COVID 19 pandemic has severely affected automotive businesses globally. Sharadhi Babu, CEO, AXISCADES, suggests some practical measures to mitigate the impact COVID impact.
Declining sales, CO2 penalty, changing customer demand, global political uncertainty are some of the many issues faced by the automotive industry in the wake of COVID 19 pandemic. Initially, the concerns were regarding the disruption in the export of Chinese parts. This has further escalated to the manufacturing obstruction across Europe and the US. These situations are creating uncertainty which is making it difficult to predict the trajectory of recovery.
Here are a few of the key challenges faced by the automotive industry:
Disrupted supply chain: The supply chains were the first to be disrupted as the OEMs heavily depend on just-in-time production. Almost two-thirds of auto production in China was directly affected due to industrial shutdown. This majorly affected their suppliers as well. Further, the massive shortage of Chinese parts adversely affected global auto production as well.
Halt in manufacturing: The situation in China has started to improve, but car manufacturing in the US and Europe is facing huge uncertainty as to when normal production will resume. Factors like improper legislative action, lack in the demand of parts in the supply chain have led to severe consequences like joblessness, drop in automotive production, and a crucial impact on GDP.
Liquidity: The increasing need for money becomes critical during this time.
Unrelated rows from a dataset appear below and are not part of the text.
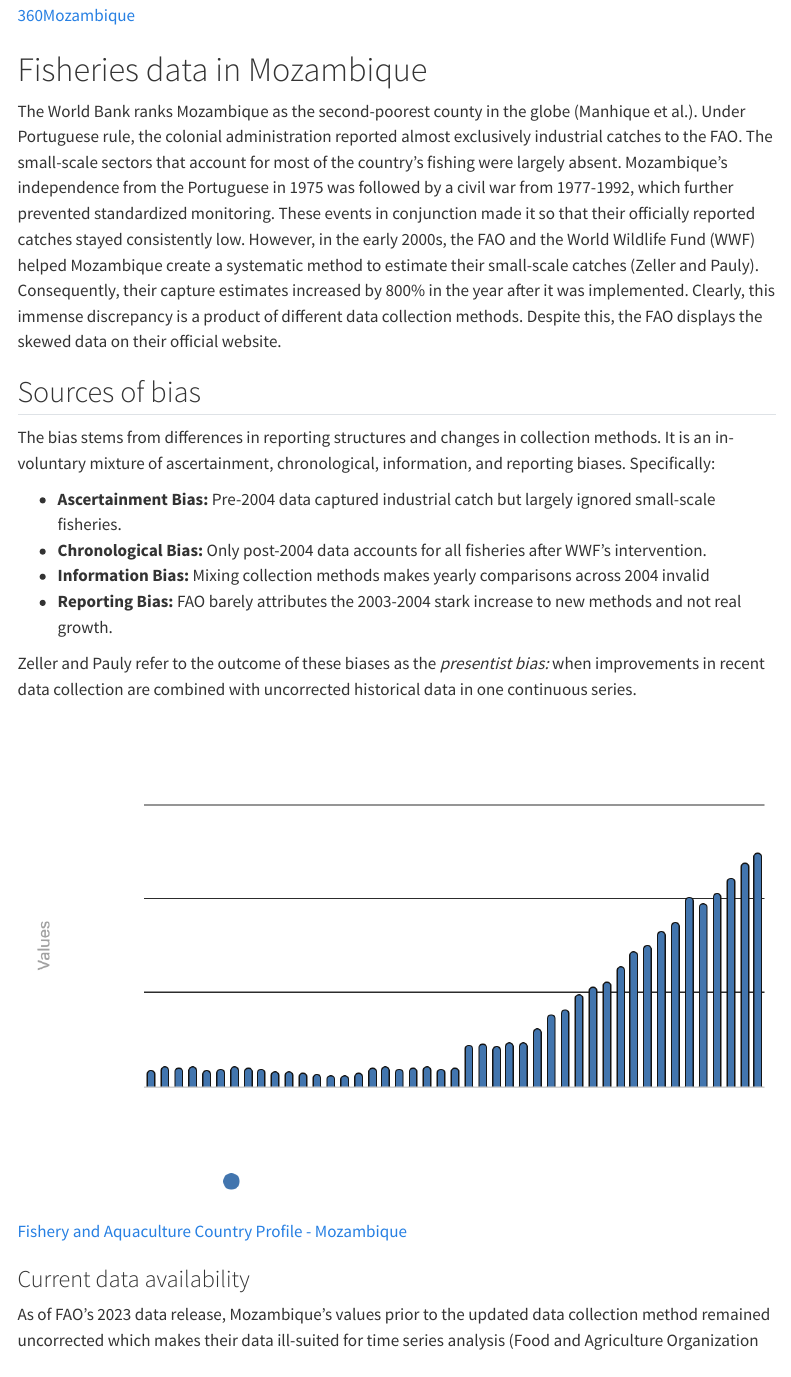
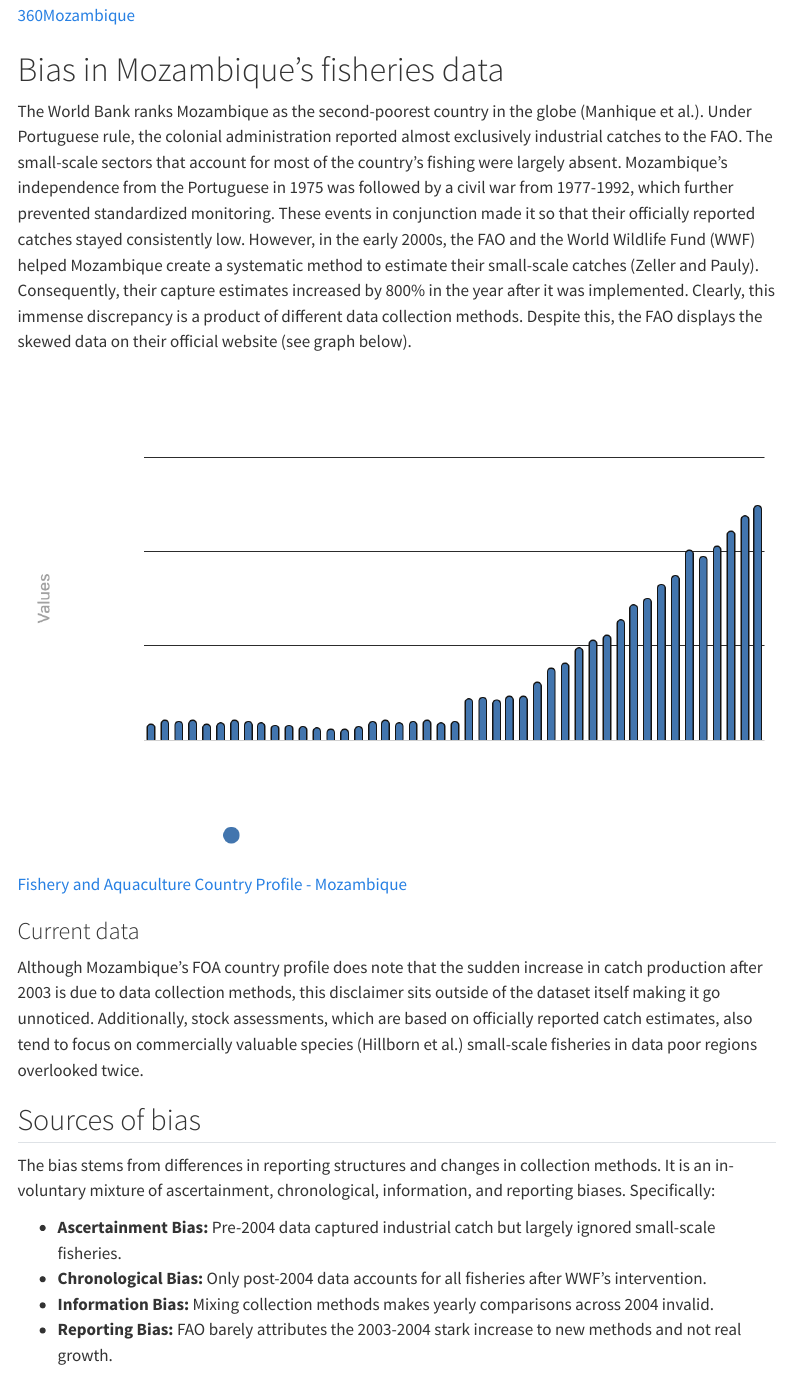
Before and after one commit to edengonzalezz/edengonzalezz.github.io, a Quarto document (posts/2026-11-04-ethics-blog/index.qmd): the page in a window 1100 px wide, from 580 px down. Rendered offline with R 4.5, knitr and Pandoc in place of Quarto, with nearby package versions; menus at the side of the page are left out.

Commit message:
updates to blog and other

```diff
--- a/posts/2026-11-04-ethics-blog/index.qmd
+++ b/posts/2026-11-04-ethics-blog/index.qmd
@@ -26,9 +26,16 @@ Catch statistics compiled by the Food and Agriculture Organization (FAO) of the
 ![[360Mozambique](https://360mozambique.com/business/mozambique-exports-four-thousand-tonnes-of-fish-in-the-first-semester-of-2021/)](https://360mozambique.com/wp-content/uploads/2021/09/pescador-1080x675-1.jpg)
 
 
-# Fisheries data in Mozambique
+# Bias in Mozambique’s fisheries data
 
-The World Bank ranks Mozambique as the second-poorest county in the globe (Manhique et al.).  Under Portuguese rule, the colonial administration reported almost exclusively industrial catches to the FAO. The small-scale sectors that account for most of the country’s fishing were largely absent. Mozambique’s independence from the Portuguese in 1975 was followed by a civil war from 1977-1992, which further prevented standardized monitoring. These events in conjunction made it so that their officially reported catches stayed consistently low. However, in the early 2000s, the FAO and the World Wildlife Fund (WWF) helped Mozambique create a systematic method to estimate their small-scale catches (Zeller and Pauly). Consequently, their capture estimates increased by 800% in the year after it was implemented. Clearly, this immense discrepancy is a product of different data collection methods. Despite this, the FAO displays the skewed data on their official website.
+The World Bank ranks Mozambique as the second-poorest country in the globe (Manhique et al.).  Under Portuguese rule, the colonial administration reported almost exclusively industrial catches to the FAO. The small-scale sectors that account for most of the country’s fishing were largely absent. Mozambique’s independence from the Portuguese in 1975 was followed by a civil war from 1977-1992, which further prevented standardized monitoring. These events in conjunction made it so that their officially reported catches stayed consistently low. However, in the early 2000s, the FAO and the World Wildlife Fund (WWF) helped Mozambique create a systematic method to estimate their small-scale catches (Zeller and Pauly). Consequently, their capture estimates increased by 800% in the year after it was implemented. Clearly, this immense discrepancy is a product of different data collection methods. Despite this, the FAO displays the skewed data on their official website (see graph below).
+
+
+![[Fishery and Aquaculture Country Profile - Mozambique](https://www.fao.org/fishery/facp/moz/en)](blogimages/global-capture-productio.png)
+
+### Current data
+
+Although Mozambique’s FOA country profile does note that the sudden increase in catch production after 2003 is due to data collection methods, this disclaimer sits outside of the dataset itself making it go unnoticed. Additionally, stock assessments, which are based on officially reported catch estimates, also tend to focus on commercially valuable species (Hillborn et al.) small-scale fisheries in data poor regions overlooked twice.
 
 
 
@@ -38,17 +45,12 @@ The bias stems from differences in reporting structures and changes in collectio
 
 - **Ascertainment Bias:** Pre-2004 data captured industrial catch but largely ignored small-scale fisheries.
 - **Chronological Bias:** Only post-2004 data accounts for all fisheries after WWF's intervention.
-- **Information Bias:** Mixing collection methods makes yearly comparisons across 2004 invalid
+- **Information Bias:** Mixing collection methods makes yearly comparisons across 2004 invalid.
 - **Reporting Bias:** FAO barely attributes the 2003-2004 stark increase to new methods and not real growth.
 
 Zeller and Pauly refer to the outcome of these biases as the *presentist bias:* when improvements in recent data collection are combined with uncorrected historical data in one continuous series.
 
-![[Fishery and Aquaculture Country Profile - Mozambique](https://www.fao.org/fishery/facp/moz/en)](blogimages/global-capture-productio.png)
-
-### Current data availability
-
-As of FAO’s 2023 data release, Mozambique’s values prior to the updated data collection method remained uncorrected which makes their data ill-suited for time series analysis (Food and Agriculture Organization of the United Nations). Although Mozambique’s FOA country profile does note that the sudden increase in catch production after 2003 is due to data collection methods, this disclaimer sits outside of the dataset itself making it go unnoticed. Additionally, stock assessments, which are based on officially reported catch estimates, also tend to focus on commercially valuable species (Hillborn et al.) small-scale fisheries in data poor regions overlooked twice.
-
+![[Tiger Talk](https://www.facebook.com/groups/1415644258730905/posts/3156318301330150/)](https://encrypted-tbn0.gstatic.com/images?q=tbn:ANd9GcR9TkFFwCao-P49XqO0pVypyAg8paHLsUhyF1zK1FHia94iUQaiY1zsz5g&s=10)
 
 
 ## Impact of Bias
```
Also changed, not shown: index.qmd (+2 -2 lines), docs/search.json, images/Baltic_blooms_pillars.jpg (deleted), posts/2026-11-04-ethics-blog/index.qmd (4 more changed lines), 4 other files.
Few OEMs have low liquidity and currently they are faced with minimum cash flows. Their remaining cash easily gets depleted in two months. This has led to several OEMs negotiating for higher credit lines. Further, industry consolidation has been on the rise due to the drop in market capitalization. There are higher chances of some industry players going out of business due to a lack of additional funding.
Drop-in sales of vehicle: China is the largest light vehicle market in the world. There was an 80 per cent sales drop in February 2020 in comparison to January. This is an indicator of the direction in which the global market is going with the impacts being visible. The global light vehicle sales forecast in all the major regions indicates that there will be a 12 per cent drop in the market by 2020 and the situation is unlikely to change.
Given below are some of the practical steps to be taken to manage the crisis:
- Establish a constant relation with the customers through online and mobile channels
- Identify and prioritize cost-out measures across the enterprise
- Optimise the working capital and find measures for rapid cash-flow benefits
- Revise the assumptions in the business forecast and be prepared for the extreme scenarios given the level of uncertainty in the market
- Identify all the sources of collateral for additional borrowing as a safe option during scenarios when liquidity becomes an issue
- Employee safety must be a primary focus as a complete recovery consists of the active participation of the workforce.
OEMs must come up with concrete steps to take care of the disruptions that are created now. They must try to strategize the operations to improve their resilience in the coming days and be prepared for the future. The OEMs must holistically react to the crisis and align their thoughts along these three R’s; Respond, Reset and Renew.
About the author:
Sharadhi Babu is the CEO of AXISCADES - a leading, end to end engineering solutions and product company